In the lead up to this past Tuesday’s Bahamas show at the Cohn, there was an interesting debate raging over those people slapping ‘The’ in front of the Afie Jurvanen outfit Bahamas. It was one of those trivial, inconsequential arguments which rear their heads all too often in the twittersphere, but then again Bahamas is somewhat of an usual name for a musical act. However, after the sold out show at the Rebecca Cohn auditorium this week, it makes a lot more sense (more on that in a bit).
It’s funny how things change over the course of three years. Back in September of 2012, I remember standing on the Garrison Grounds trying to figure out Afie Jurvanen and his comrades’ (aka Bahamas) sound, as it was this interesting, somewhat sleepy fusion of new and old, but ultimately was more interested in seeing Father John Misty. Fast forward to July 2015 and I’m sitting 4th row for a sold out Bahamas show, a tour in support of the band’s most recent release (Bahamas is Afie) that found its way onto my best of 2014 list. The wonderful Mo Kenney was recently slated to this exciting bill, a provincial treasure who is much beloved in these parts, and personally my exposure to her work was rather limited. Needless to say the bar was rather high (especially since Jeff raved about her performance following the recent Joel Plaskett performance at this very venue).
It was shortly after the clock struck 8 that the house lights dimmed and the newly minted runner Ms. Kenney strolled onstage with her guitar and proceeded to charm the crowd with her beguiling performance. Between songs, Mo shared pieces of her life with a wry and sardonic sensibility telling us about having to strike an amicable balance between her love of cheeseburgers and disdain for running, her days at the North St Sobey’s and her encounter with a pizza loving pigeon. She had this comfortable ease about her, and that translated to her fantastic hook-laden folk-pop tracks such as “I Faked It”, “Deja Vu” and “Telephones”. They just drew you in with their forthright honesty, but the heartbreaking tale of befriending a unique classmate during math class, and his subsequent disappearance which is told in “Wind Will Blow” was the true standout, with its haunting beauty and soaring vocals. If you’re not familiar with Mo’s work, at times I was hearing similarities to Tegan and Sara, City and Colour and even producer Joel Plaskett all shining through at times during the set. The set was closed out by a delicate David Bowie tune entitled “Five Years”. The song’s (and set’s) unexpectedly abrupt and dramatic ending was a shock to the system, but it was one of my favourite opening sets in recent memory.

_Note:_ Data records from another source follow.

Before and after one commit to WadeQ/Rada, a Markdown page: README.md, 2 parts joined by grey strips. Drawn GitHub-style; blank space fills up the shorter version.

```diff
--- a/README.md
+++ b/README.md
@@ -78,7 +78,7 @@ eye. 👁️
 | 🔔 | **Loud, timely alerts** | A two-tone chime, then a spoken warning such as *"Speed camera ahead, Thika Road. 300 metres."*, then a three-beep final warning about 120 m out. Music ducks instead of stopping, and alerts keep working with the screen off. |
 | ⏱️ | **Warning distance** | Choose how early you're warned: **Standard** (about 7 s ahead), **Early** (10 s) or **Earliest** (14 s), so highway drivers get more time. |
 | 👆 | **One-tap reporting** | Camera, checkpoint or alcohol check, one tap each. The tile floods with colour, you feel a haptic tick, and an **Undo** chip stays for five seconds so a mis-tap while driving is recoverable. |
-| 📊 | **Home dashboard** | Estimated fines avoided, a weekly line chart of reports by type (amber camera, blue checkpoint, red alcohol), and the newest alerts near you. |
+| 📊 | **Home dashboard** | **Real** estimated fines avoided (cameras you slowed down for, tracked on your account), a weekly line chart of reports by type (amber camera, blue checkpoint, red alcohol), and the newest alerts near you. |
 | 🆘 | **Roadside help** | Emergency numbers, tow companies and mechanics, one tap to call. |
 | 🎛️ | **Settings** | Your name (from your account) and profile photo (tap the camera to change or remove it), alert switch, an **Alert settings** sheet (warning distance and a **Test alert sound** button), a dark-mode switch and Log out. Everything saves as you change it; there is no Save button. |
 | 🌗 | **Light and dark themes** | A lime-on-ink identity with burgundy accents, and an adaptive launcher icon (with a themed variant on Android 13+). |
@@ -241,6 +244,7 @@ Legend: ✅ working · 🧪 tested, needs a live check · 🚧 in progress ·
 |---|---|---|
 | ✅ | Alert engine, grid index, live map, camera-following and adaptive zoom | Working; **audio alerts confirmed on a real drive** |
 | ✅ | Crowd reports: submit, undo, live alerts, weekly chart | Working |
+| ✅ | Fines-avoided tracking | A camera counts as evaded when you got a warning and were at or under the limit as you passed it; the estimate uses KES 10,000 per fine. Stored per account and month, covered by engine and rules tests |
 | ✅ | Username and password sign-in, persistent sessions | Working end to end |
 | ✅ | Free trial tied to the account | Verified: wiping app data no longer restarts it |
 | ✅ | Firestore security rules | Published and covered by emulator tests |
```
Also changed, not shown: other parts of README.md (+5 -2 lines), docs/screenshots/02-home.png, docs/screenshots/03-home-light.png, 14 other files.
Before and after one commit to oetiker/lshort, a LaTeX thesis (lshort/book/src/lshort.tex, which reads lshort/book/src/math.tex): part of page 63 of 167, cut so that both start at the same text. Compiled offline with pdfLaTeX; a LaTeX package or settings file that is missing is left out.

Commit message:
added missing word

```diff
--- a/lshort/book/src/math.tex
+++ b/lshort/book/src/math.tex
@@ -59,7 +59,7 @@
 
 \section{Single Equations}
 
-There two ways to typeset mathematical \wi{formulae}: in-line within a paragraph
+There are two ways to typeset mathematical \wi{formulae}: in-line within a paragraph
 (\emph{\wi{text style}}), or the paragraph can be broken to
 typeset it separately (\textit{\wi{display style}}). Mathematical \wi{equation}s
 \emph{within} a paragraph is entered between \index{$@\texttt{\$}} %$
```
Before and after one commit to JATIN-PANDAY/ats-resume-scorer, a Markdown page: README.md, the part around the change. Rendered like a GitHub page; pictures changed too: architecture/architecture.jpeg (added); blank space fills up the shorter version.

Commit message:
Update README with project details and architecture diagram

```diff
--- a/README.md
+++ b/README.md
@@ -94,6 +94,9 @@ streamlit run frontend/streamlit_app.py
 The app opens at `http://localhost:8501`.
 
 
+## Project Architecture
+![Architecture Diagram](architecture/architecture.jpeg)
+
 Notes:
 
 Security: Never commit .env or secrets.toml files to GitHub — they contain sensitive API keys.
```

Then it was time for time for Afie (Vocals/Guitar) and his comrades Christine Bougie (Guitar), Jason Tait (Drums), Darcy Yates (Bass) and Felicity Williams (Vocals) to take the stage. You couldn’t have chosen a better venue than the Cohn when the show was initially announced, because in listening to Bahamas is Afie, you can hear the tone of Afie’s voice and imagine it simply filling that auditorium space like a glove. From the moment the band walked onstage and the opening notes of “All I’ve Ever Known” were uttered, you knew the crowd was in for a treat, as that space sounded as good (if not better) than imagined. It actually improved upon the studio recordings, as the little bluesy licks, interludes, and bent notes of Afie’s guitar work are buried somewhat on the album, but here they added an interesting layer of musicality that was somewhat unexpected, to an already warm and lush sound.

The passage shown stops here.